> [Action item]:
Take each line in the entries below that holds "pathB" and show it.

--- START ---

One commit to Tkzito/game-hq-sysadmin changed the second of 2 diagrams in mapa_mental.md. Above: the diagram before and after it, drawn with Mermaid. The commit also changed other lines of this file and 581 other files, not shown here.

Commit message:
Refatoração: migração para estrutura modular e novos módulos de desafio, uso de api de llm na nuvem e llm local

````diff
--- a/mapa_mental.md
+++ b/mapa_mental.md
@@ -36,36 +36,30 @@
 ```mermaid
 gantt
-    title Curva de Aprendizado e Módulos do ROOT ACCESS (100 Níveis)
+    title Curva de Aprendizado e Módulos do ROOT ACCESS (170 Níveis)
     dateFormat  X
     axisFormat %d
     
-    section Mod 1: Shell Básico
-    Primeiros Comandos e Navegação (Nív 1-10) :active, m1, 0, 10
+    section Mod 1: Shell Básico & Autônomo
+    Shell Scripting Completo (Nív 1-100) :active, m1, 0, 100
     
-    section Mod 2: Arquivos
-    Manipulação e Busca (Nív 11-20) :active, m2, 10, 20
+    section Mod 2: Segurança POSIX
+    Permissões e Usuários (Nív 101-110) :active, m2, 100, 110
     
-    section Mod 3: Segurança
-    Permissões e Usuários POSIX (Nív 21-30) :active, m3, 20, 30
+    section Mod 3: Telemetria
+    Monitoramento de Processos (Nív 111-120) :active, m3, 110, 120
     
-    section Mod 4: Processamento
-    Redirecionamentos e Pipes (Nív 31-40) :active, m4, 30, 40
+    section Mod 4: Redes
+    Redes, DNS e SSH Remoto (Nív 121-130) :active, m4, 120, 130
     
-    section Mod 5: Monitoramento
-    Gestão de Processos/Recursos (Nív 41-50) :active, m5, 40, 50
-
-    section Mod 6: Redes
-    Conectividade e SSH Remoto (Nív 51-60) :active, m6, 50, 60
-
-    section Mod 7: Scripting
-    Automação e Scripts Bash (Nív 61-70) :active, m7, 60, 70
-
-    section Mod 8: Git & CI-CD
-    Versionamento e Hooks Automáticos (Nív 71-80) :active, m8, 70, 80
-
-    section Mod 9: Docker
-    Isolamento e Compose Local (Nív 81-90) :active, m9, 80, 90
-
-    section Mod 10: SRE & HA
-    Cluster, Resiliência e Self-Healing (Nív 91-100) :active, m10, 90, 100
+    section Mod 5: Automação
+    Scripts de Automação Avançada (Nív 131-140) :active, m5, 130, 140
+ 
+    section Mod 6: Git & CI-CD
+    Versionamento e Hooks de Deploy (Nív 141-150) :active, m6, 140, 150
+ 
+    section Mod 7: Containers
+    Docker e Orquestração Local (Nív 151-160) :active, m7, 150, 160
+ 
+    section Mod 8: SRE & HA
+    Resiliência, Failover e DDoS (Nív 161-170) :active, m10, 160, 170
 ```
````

--- END ---
--- START ---

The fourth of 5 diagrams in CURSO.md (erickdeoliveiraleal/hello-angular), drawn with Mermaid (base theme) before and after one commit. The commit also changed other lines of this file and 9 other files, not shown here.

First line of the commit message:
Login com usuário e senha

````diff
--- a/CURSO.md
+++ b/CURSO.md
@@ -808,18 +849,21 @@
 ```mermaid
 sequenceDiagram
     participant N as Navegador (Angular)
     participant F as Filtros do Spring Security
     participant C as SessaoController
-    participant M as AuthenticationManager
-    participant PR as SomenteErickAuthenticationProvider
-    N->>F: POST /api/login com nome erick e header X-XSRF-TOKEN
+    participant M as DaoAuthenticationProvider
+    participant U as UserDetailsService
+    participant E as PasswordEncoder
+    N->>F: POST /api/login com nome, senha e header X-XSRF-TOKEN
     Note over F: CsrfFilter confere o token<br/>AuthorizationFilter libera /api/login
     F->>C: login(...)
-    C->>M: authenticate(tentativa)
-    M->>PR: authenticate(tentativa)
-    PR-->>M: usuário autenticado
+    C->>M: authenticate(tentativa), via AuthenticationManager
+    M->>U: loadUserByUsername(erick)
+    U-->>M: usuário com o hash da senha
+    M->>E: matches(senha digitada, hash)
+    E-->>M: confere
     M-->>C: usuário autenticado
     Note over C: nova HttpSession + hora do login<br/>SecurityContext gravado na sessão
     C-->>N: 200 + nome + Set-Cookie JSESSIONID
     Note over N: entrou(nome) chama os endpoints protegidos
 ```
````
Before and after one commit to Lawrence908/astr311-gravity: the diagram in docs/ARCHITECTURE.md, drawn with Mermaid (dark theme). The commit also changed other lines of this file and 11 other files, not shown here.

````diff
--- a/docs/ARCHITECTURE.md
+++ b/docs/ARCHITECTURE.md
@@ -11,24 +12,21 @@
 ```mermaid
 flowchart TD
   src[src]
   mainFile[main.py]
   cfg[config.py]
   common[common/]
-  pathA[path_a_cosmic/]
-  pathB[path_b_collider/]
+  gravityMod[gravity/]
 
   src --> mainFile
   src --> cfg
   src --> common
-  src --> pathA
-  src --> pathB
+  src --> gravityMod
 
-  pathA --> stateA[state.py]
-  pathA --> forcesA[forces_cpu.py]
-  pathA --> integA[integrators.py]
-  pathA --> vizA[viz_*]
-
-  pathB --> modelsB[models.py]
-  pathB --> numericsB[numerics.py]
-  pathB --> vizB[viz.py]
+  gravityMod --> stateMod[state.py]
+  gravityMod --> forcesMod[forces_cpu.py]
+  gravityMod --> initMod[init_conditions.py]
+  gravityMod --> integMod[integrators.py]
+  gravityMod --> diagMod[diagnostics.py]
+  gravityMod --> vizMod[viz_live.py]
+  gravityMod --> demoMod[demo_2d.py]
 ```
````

--- END ---

> [Task solution]:
-  pathB[path_b_collider/]
-  src --> pathB
-  pathB --> modelsB[models.py]
-  pathB --> numericsB[numerics.py]
-  pathB --> vizB[viz.py]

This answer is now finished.